::: Available data

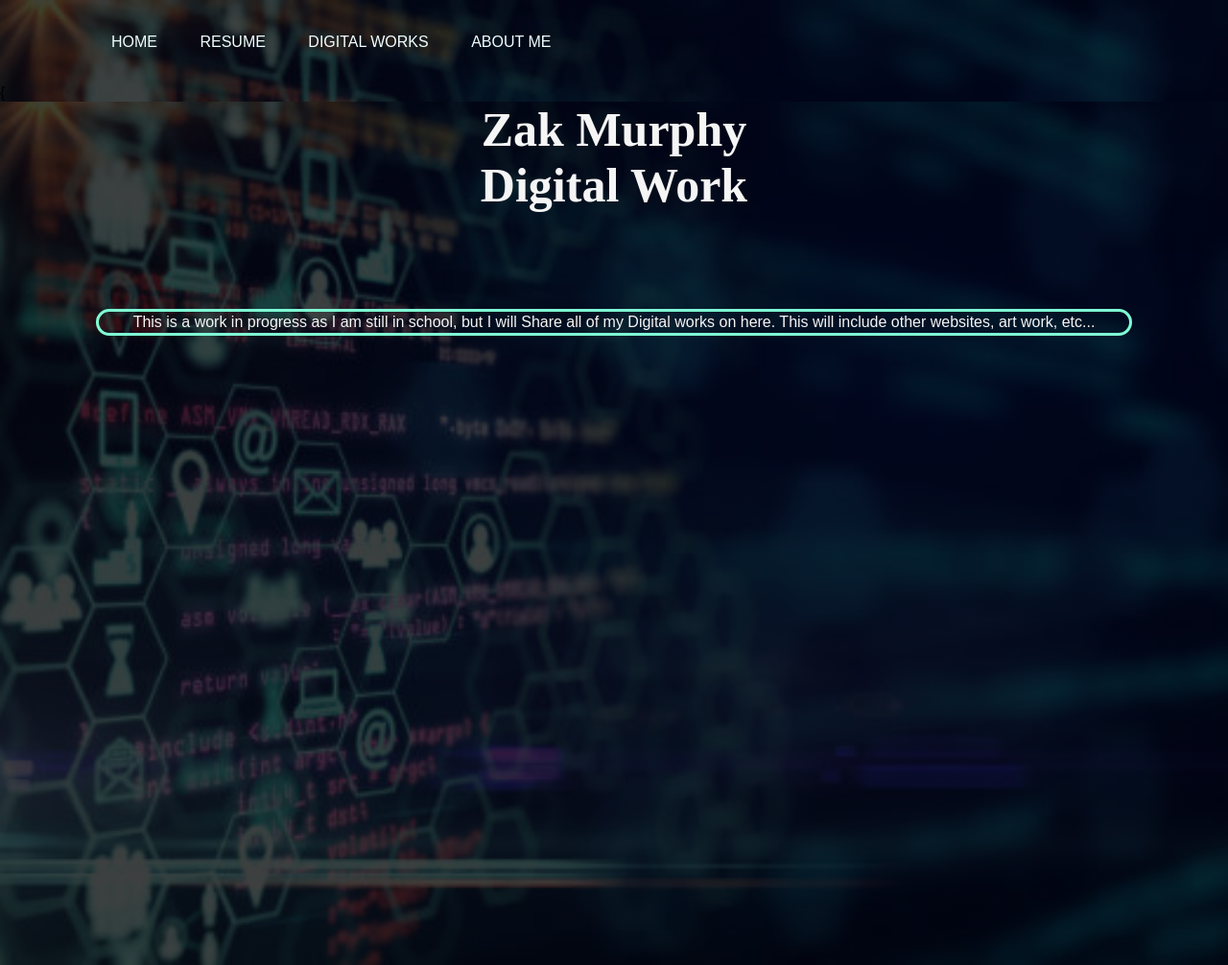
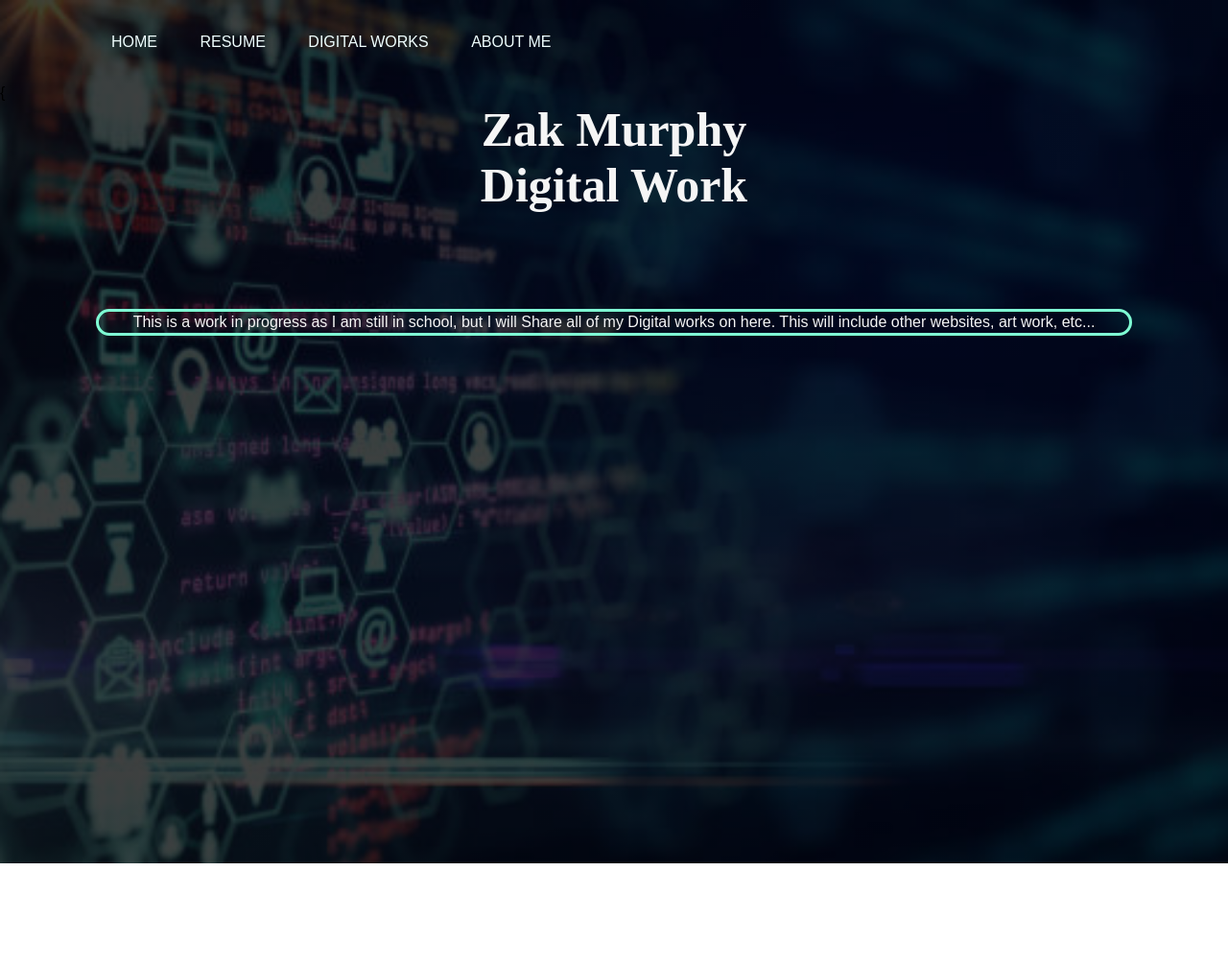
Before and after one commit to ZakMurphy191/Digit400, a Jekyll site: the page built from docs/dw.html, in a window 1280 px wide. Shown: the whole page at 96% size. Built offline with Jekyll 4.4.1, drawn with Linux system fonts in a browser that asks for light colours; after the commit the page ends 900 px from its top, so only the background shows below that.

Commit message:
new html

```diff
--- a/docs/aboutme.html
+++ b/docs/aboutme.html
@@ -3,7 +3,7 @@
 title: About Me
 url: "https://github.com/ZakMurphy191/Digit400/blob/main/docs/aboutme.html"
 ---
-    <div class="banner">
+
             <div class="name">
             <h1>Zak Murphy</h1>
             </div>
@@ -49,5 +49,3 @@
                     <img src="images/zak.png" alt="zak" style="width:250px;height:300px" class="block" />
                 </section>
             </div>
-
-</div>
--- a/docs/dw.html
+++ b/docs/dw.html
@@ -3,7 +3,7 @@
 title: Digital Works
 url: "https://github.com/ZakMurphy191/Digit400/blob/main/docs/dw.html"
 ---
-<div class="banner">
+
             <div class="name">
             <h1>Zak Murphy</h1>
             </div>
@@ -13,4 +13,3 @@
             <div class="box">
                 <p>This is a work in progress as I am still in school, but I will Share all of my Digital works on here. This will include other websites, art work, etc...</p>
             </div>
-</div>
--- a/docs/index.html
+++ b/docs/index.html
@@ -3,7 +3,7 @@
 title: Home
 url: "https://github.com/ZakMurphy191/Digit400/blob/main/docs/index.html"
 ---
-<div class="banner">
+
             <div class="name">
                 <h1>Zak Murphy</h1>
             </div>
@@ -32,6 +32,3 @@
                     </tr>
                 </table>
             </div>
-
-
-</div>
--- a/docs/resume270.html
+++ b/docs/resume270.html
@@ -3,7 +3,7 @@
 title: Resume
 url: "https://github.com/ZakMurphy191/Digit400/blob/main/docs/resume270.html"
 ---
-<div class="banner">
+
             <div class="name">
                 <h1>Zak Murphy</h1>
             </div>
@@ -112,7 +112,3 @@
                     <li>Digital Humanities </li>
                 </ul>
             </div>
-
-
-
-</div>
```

::::::

* What to work on: Lines from the records above that hold "main" are the ones to list.

* The answer:
 url: "https://github.com/ZakMurphy191/Digit400/blob/main/docs/aboutme.html"
 url: "https://github.com/ZakMurphy191/Digit400/blob/main/docs/dw.html"
 url: "https://github.com/ZakMurphy191/Digit400/blob/main/docs/index.html"
 url: "https://github.com/ZakMurphy191/Digit400/blob/main/docs/resume270.html"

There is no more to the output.